Seven years ago, when I first started working on Rant, I had no intentions of it ever becoming a serious project that other people would use. I was a freshman in college and just wanted a fun project to work on in my spare time. It was an opportunity for me to improve my programming skills without the stress of project deadlines or grades.
The lack of oversight allowed me to experiment with ideas that were honestly terrible. I still cringe thinking back on how badly-designed the first few iterations of Rant were. I had literally no idea what I was doing. I am astonished that it gained any positive attention at all. I received a lot of well-deserved criticism on every aspect of the project from the language design to the lackluster documentation and code.
Since entering the professional software world a few years ago I've learned a lot about what goes into writing good software. I took some time to step back and re-evaluate what I wanted Rant to become. I wanted it to be useful and accessible to as many people as possible. I wanted better performance, portability, and ease of use. To these ends, I decided to scrap the entire C# codebase and rewrite it in Rust.
It's been a few months and a lot of work has happened: Rant 4 is now in alpha! You can download and run it yourself, on any platform with Rust compiler support. It has API docs that are actually good. I don't feel ashamed to look at the code now. It's not perfect, but I'm honestly pretty proud of how it's shaping up.
I completely redesigned the entire language. Queries are gone. The weird function-based variable system is history. The confusing "multi-channel" output is no more. The weird, embedded scripting language-in-a-language was unceremoniously yeeted.
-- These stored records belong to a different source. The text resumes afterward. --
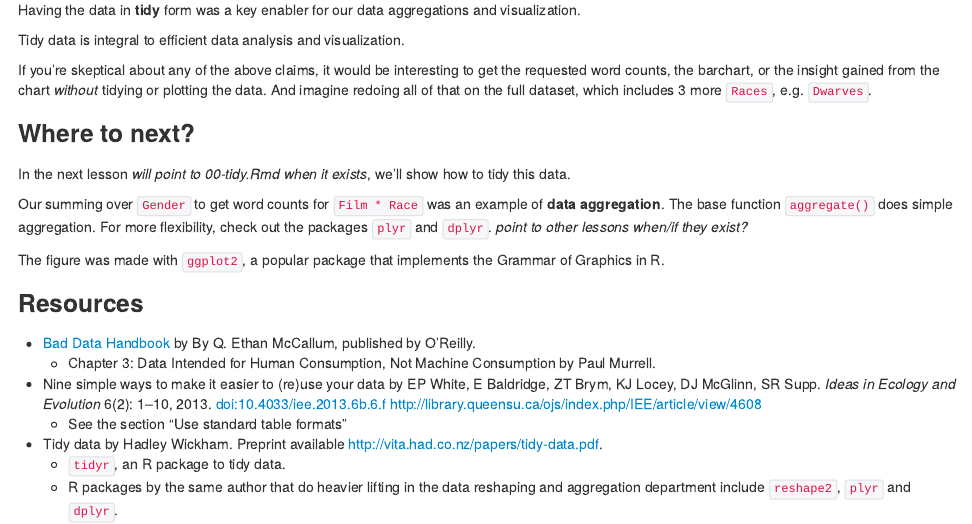
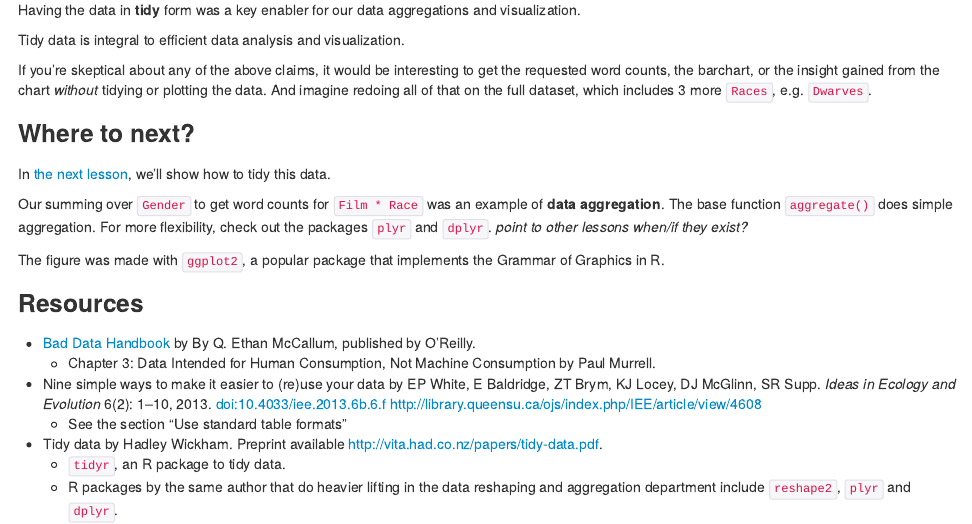
Before and after one commit to datacarpentry/R-tidy-data-LoR-ARCHIVED, an R Markdown document (00-intro.Rmd): the page in a window 1100 px wide, from 3020 px down. The pictures show the output file 00-intro.html that the author committed with the source, opened offline.

Commit message:
Link to second tidy-data lesson from first, now that it exists

```diff
--- a/00-intro.Rmd
+++ b/00-intro.Rmd
@@ -167,7 +167,7 @@ If you're skeptical about any of the above claims, it would be interesting to ge
 
 ### Where to next?
 
-In the next lesson *will point to 00-tidy.Rmd when it exists*, we'll show how to tidy this data.
+In [the next lesson](01-tidy.md), we'll show how to tidy this data.
 
 Our summing over `Gender` to get word counts for `Film * Race` was an example of __data aggregation__. The base function `aggregate()` does simple aggregation. For more flexibility, check out the packages `plyr` and `dplyr`. *point to other lessons when/if they exist?*
 
```
Also changed, not shown: 00-intro.html, 00-intro.md.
Everything confusing or badly-designed was thrown out, and what got left over was meticulously re-examined from both design and implementation standpoints.
Here's a short list of what Rant 4 introduces to the language:
- A robust variable system with primitives and collection types as first-class language features
- Functions with support for optional and variadic parameters
- Closures that can capture variables
- Blocks as a value type
- Access paths for nested indexing and map key access
- A modestly-sized, well-documented standard library
- Function composition to reduce nesting (no more "bracket hell")
- Simplified control flow and block attributes
- Fallback expressions when a variable, list index, or map key isn't found
- A simple, no-nonsense module system for creating Rant libraries
All of these features are live in the alpha and you can start playing with them now. The Rant reference documentation goes over each feature, what it does, and how it's used. A lot of stuff is still WIP and not finished, but what's there already can do quite a lot.
The road to beta
There's still a long way to go for development before Rant 4 goes into beta. In particular, I am busy doing design work for the following features:
- Localization support for number formatting, capitalization, and other locale-specific features
- Weighted block selection
- Slice notation
- Static analysis and compiler warnings
- Protected calls
- A possible new collection type for tabular data
If you're interested in helping out with development or just providing feedback, head over to the GitHub repository to get started and learn more.
I probably would never use Rant but I guess I'm you seven years ago. A freshman started working on a state management library for fun to improve my skills and not worrying about missing deadlines and I'm going through the same roller coaster of emotions embarrassed for stupid decisions I made but also proud of things that I never thought I could do.